WORK INSTRUCTIONS> Each line of the data that includes "function" must be copied.

WORKING DATA>
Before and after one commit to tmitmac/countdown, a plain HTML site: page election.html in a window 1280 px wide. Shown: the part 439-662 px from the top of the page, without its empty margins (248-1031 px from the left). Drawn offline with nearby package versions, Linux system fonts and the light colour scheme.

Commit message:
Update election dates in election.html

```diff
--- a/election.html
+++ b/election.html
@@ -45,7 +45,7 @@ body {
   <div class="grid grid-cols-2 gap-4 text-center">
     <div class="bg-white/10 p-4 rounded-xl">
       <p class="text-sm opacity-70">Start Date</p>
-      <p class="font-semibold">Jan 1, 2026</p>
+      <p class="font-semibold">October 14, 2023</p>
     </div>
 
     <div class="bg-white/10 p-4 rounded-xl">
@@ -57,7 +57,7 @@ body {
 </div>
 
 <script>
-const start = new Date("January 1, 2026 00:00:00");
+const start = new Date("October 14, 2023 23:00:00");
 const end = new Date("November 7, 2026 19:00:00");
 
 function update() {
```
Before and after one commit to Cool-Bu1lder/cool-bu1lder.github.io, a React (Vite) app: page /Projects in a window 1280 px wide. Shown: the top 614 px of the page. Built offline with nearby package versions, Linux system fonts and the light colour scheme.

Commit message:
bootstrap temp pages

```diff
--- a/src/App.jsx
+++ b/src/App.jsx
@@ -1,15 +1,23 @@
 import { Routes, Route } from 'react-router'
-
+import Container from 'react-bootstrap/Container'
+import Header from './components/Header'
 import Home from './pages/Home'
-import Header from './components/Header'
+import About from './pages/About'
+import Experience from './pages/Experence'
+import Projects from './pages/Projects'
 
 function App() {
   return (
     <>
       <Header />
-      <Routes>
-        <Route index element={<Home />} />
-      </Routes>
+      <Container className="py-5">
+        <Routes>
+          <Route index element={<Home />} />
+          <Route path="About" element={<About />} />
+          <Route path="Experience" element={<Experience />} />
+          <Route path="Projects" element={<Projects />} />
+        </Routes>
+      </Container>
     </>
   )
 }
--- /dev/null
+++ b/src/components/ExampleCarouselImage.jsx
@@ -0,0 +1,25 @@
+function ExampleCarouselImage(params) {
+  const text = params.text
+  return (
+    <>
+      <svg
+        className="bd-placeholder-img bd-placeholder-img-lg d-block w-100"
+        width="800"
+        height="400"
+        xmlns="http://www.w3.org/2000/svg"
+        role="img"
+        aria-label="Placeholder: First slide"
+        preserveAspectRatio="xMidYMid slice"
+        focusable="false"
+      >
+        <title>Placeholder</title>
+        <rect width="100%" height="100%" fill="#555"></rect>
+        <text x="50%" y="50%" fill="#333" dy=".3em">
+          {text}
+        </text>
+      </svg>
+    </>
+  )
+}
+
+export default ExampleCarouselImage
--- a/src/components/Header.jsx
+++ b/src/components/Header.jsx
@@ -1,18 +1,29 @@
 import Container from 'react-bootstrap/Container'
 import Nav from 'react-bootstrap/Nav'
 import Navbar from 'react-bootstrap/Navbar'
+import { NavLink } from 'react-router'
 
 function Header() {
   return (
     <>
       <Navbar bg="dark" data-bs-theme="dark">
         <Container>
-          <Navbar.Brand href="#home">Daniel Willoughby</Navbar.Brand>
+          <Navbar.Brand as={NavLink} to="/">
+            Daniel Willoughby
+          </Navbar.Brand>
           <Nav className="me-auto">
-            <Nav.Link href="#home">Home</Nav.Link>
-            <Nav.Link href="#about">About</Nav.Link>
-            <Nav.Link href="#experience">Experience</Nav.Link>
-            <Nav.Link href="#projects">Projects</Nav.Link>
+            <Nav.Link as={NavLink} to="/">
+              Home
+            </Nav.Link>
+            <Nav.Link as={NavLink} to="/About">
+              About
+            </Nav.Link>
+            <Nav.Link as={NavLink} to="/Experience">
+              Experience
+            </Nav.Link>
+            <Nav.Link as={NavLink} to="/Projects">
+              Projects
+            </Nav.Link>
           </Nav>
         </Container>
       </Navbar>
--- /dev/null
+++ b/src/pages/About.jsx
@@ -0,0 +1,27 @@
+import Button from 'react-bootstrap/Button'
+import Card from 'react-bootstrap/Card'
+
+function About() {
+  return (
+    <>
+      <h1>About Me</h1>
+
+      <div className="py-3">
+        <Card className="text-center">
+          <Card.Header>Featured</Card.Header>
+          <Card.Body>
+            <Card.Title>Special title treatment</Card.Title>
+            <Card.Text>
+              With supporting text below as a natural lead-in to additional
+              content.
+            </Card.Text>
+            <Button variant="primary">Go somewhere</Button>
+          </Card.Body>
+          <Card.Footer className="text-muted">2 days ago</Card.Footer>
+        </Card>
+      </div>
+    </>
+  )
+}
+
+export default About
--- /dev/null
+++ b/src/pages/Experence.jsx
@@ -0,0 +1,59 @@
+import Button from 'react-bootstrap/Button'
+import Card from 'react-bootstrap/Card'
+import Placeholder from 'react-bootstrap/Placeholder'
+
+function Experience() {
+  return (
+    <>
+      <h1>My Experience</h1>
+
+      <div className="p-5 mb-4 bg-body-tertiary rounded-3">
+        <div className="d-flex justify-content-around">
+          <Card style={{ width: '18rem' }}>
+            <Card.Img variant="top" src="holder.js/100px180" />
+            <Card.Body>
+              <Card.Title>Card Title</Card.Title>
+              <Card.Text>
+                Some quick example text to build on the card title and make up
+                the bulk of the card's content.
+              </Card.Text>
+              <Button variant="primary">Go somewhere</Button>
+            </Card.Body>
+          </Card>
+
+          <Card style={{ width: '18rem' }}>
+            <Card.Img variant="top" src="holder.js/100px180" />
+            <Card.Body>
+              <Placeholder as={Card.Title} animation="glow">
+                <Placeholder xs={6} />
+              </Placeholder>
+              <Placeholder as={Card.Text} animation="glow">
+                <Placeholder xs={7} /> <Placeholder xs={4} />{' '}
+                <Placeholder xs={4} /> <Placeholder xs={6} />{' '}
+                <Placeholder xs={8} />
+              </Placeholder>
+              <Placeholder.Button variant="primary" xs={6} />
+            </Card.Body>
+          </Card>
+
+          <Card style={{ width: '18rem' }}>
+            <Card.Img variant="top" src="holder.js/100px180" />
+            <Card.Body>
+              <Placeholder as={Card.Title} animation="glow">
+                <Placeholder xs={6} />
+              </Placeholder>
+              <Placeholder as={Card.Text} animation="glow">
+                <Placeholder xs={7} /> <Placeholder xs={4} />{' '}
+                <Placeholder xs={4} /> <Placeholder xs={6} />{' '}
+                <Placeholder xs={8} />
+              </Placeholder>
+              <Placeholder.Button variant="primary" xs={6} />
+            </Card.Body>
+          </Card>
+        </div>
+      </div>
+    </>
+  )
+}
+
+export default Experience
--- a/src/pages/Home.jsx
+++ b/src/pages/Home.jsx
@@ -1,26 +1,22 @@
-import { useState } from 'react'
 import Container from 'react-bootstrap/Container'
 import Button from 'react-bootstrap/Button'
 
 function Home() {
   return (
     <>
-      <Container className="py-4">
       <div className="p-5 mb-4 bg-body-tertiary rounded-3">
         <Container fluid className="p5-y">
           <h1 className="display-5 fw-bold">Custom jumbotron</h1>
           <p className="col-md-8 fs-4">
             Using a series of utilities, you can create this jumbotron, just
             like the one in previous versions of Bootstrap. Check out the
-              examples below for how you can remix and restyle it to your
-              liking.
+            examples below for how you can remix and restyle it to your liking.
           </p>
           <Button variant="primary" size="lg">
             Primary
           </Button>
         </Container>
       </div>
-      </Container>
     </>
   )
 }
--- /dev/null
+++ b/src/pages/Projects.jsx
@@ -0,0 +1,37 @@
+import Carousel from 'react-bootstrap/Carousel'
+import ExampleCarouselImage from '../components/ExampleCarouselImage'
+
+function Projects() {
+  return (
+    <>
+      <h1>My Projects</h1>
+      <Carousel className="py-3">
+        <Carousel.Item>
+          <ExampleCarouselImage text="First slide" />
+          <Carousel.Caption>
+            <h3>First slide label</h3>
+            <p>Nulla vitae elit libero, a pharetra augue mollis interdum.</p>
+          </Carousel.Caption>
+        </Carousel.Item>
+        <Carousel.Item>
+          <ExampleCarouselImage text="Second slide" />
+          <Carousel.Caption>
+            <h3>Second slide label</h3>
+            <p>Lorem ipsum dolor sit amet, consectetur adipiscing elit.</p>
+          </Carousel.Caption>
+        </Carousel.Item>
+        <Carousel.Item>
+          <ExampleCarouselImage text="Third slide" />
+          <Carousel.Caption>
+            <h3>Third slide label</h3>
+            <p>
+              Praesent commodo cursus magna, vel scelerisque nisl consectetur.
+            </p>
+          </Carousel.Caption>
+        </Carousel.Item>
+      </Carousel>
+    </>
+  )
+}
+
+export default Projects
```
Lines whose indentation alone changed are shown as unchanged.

THE ANSWER>
 function update() {
 function App() {
+function ExampleCarouselImage(params) {
 function Header() {
+function About() {
+function Experience() {
 function Home() {
+function Projects() {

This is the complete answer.